WHAT YOU NEED TO DO - Apart from the pictures, reproduce the data below exactly as it stands.
+===+
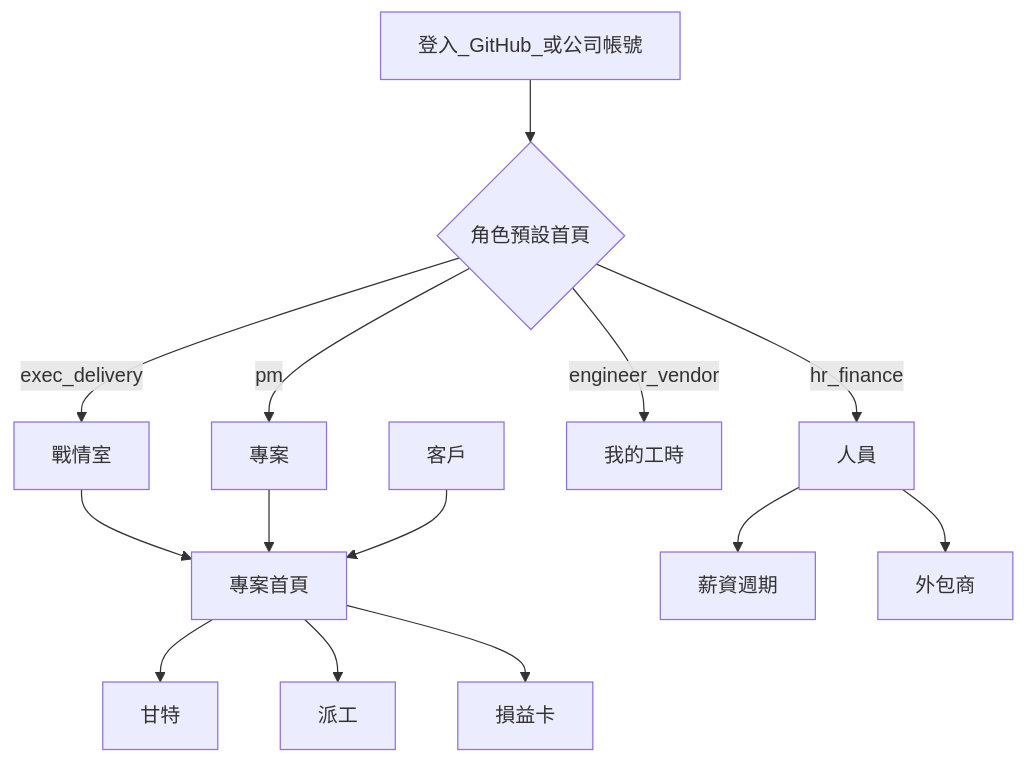
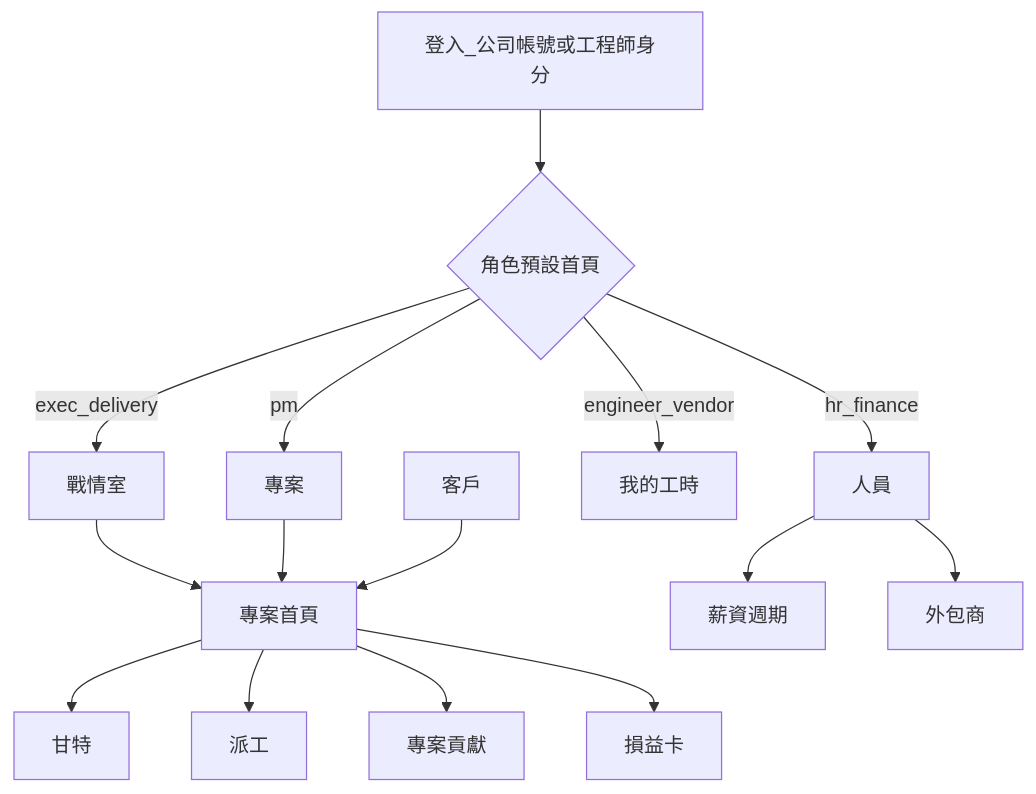
Before and after one commit to sjvann/AI_Project_Console: the diagram in docs/product/ux.md, drawn with Mermaid. The commit also changed other lines of this file and 28 other files, not shown here.

````diff
--- a/docs/product/ux.md
+++ b/docs/product/ux.md
@@ -23,18 +24,19 @@
 ```mermaid
 flowchart TB
-  Login[登入_GitHub_或公司帳號]
+  Login[登入_公司帳號或工程師身分]
   Home{角色預設首頁}
   Login --> Home
   Home -->|exec_delivery| War[戰情室]
   Home -->|pm| Projects[專案]
   Home -->|hr_finance| People[人員]
   Home -->|engineer_vendor| Me[我的工時]
   War --> ProjectPage[專案首頁]
   Projects --> ProjectPage
   ProjectPage --> Gantt[甘特]
   ProjectPage --> Dispatch[派工]
+  ProjectPage --> Contrib[專案貢獻]
   ProjectPage --> Pnl[損益卡]
   People --> Payroll[薪資週期]
   People --> Vendors[外包商]
   Clients[客戶] --> ProjectPage
 ```
````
+===+
WRITTEN RESPONSE -
Before and after one commit to sjvann/AI_Project_Console: the diagram in docs/product/ux.md, drawn with Mermaid. The commit also changed other lines of this file and 28 other files, not shown here.

````diff
--- a/docs/product/ux.md
+++ b/docs/product/ux.md
@@ -23,18 +24,19 @@
 ```mermaid
 flowchart TB
-  Login[登入_GitHub_或公司帳號]
+  Login[登入_公司帳號或工程師身分]
   Home{角色預設首頁}
   Login --> Home
   Home -->|exec_delivery| War[戰情室]
   Home -->|pm| Projects[專案]
   Home -->|hr_finance| People[人員]
   Home -->|engineer_vendor| Me[我的工時]
   War --> ProjectPage[專案首頁]
   Projects --> ProjectPage
   ProjectPage --> Gantt[甘特]
   ProjectPage --> Dispatch[派工]
+  ProjectPage --> Contrib[專案貢獻]
   ProjectPage --> Pnl[損益卡]
   People --> Payroll[薪資週期]
   People --> Vendors[外包商]
   Clients[客戶] --> ProjectPage
 ```
````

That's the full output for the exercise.